The Pantone Hotel in Brussels was designed by Michel Penneman and architect Olivier Hannaert. Like the Pantone brand, the hotel is color-obsessed and the hues pop even more when placed over a white-walled background.

The rooms at the Pantone Hotel in Brussels feature white walls and linens accented with pops of classic Pantone colors in the form of blankets and artwork. Each of the hotel's seven floors are dedicated to a different color palette.

Each of the hotel's seven floors are dedicated to a different color including blue, yellow, green, purple, brown, red and orange.

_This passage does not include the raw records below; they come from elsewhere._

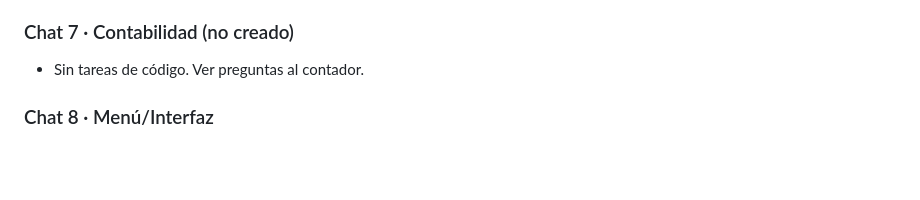
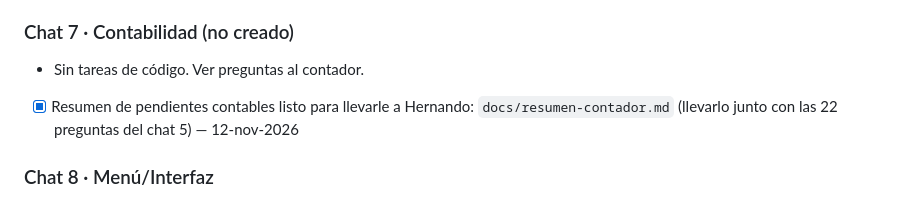
Before and after one commit to lana-rosa/ERP, a Markdown page: docs/PENDIENTES.md, the part around the change. GitHub-like rendering; blank space fills up the shorter version.

```diff
--- a/docs/PENDIENTES.md
+++ b/docs/PENDIENTES.md
@@ -63,6 +63,7 @@ Dos chats no deben cambiar `index.html` en la misma zona a la vez.
 
 ### Chat 7 · Contabilidad (no creado)
 - Sin tareas de código. Ver preguntas al contador.
+- [x] Resumen de pendientes contables listo para llevarle a Hernando: `docs/resumen-contador.md` (llevarlo junto con las 22 preguntas del chat 5) — 12-nov-2026
 
 ### Chat 8 · Menú/Interfaz
 - [x] Buscadores de **Productos** (Gestionar inventario) y **Clientes**: al entrar solo la caja; la lista aparece al escribir.
```
Also changed, not shown: docs/resumen-contador.md (added, +51 -0 lines).
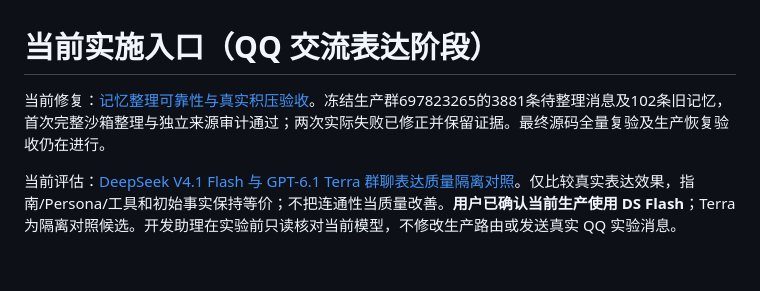
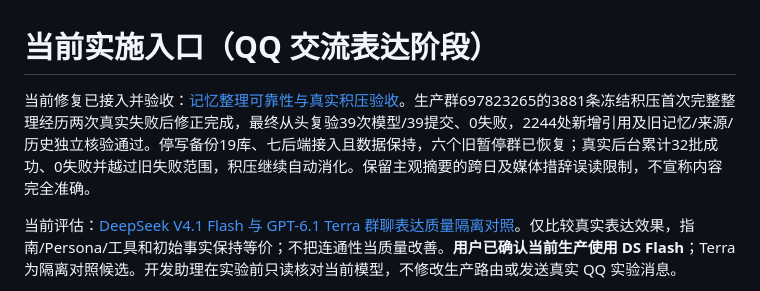
Before and after one commit to l1105927155-creator/chatbot-V2, a Markdown page: PLAN.md, the part around the change. Drawn GitHub-style; blank space fills up the shorter version.

Commit message:
Record complete backlog acceptance and production memory recovery

```diff
--- a/PLAN.md
+++ b/PLAN.md
@@ -1,6 +1,6 @@
 # 当前实施入口（QQ 交流表达阶段）
 
-当前修复：[记忆整理可靠性与真实积压验收](docs/phases/memory-reliability-2026-11-02.md)。冻结生产群697823265的3881条待整理消息及102条旧记忆，首次完整沙箱整理与独立来源审计通过；两次实际失败已修正并保留证据。最终源码全量复验及生产恢复验收仍在进行。
+当前修复已接入并验收：[记忆整理可靠性与真实积压验收](docs/phases/memory-reliability-2026-11-02.md)。生产群697823265的3881条冻结积压首次完整整理经历两次真实失败后修正完成，最终从头复验39次模型/39提交、0失败，2244处新增引用及旧记忆/来源/历史独立核验通过。停写备份19库、七后端接入且数据保持，六个旧暂停群已恢复；真实后台累计32批成功、0失败并越过旧失败范围，积压继续自动消化。保留主观摘要的跨日及媒体措辞误读限制，不宣称内容完全准确。
 
 当前评估：[DeepSeek V4.1 Flash 与 GPT-6.1 Terra 群聊表达质量隔离对照](docs/phases/group-chat-model-comparison-2026-11-01.md)。仅比较真实表达效果，指南/Persona/工具和初始事实保持等价；不把连通性当质量改善。**用户已确认当前生产使用 DS Flash**；Terra 为隔离对照候选。开发助理在实验前只读核对当前模型，不修改生产路由或发送真实 QQ 实验消息。
 
```
Also changed, not shown: docs/phases/memory-reliability-2026-11-02.md (+33 -0 lines).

In the lobby, visitors can check in at the Corian front desk, borrow bikes, lounge on the Moroso sofa, and buy the full range of 'Pantone Universe' products, including folding chairs (pictured below).
The ball-shaped Finn Stone chairs in the cafe, below, are made of recycled plastic.

Each of the hotel's seven floors are dedicated to a different color palette: 2718 c (blue); 7487 c (green); 7441 c (violet); 106 c (yellow); 1795 c (red); 4705 c (brown); and 1375 c (orange), pictured below.

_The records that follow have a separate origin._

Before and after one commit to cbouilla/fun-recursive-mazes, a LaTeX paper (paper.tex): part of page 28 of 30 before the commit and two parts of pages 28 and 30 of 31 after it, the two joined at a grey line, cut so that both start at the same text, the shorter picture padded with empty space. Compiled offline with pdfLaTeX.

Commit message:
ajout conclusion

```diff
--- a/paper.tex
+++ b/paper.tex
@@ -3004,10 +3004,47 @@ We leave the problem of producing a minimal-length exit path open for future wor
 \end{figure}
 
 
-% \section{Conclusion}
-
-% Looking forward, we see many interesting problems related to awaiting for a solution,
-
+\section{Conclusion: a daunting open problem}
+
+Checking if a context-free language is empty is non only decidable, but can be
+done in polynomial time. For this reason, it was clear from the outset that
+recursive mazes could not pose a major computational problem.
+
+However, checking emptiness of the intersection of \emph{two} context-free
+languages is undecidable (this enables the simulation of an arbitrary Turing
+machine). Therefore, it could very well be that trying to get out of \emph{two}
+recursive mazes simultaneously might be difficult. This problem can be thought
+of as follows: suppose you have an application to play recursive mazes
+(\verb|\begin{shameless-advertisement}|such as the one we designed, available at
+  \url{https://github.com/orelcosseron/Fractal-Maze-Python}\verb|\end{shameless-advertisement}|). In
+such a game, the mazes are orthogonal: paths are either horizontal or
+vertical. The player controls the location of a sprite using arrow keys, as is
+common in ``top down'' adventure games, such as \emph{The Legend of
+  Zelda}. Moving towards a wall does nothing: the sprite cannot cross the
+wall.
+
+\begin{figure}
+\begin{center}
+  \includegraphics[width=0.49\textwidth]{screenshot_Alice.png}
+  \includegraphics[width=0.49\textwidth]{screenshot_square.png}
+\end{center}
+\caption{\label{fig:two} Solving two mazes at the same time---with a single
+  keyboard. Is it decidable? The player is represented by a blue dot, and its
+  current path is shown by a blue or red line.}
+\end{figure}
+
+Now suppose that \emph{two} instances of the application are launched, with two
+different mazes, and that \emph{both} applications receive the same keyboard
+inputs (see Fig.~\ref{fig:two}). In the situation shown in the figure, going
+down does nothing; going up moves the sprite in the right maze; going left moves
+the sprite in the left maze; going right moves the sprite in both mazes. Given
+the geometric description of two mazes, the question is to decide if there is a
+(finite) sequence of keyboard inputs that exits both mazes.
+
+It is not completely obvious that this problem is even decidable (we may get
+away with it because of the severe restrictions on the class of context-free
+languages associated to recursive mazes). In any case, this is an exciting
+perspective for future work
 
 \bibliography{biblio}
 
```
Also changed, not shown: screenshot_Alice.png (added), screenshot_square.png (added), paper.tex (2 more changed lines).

The rooms have white walls and white linens; the blankets and artwork provide bright pops of color.
The beds are topped with backlit abstract photos by Belgian photographer Victor Levy; nearby are three Pantone chips that supply, according hotel representatives, "a PANTONE analysis of the primary, secondary and tertiary colors of the photo."

There's a bar on the rooftop terrace, and 360-degree views of the city.
One more reason I'm dying to go to Belgium...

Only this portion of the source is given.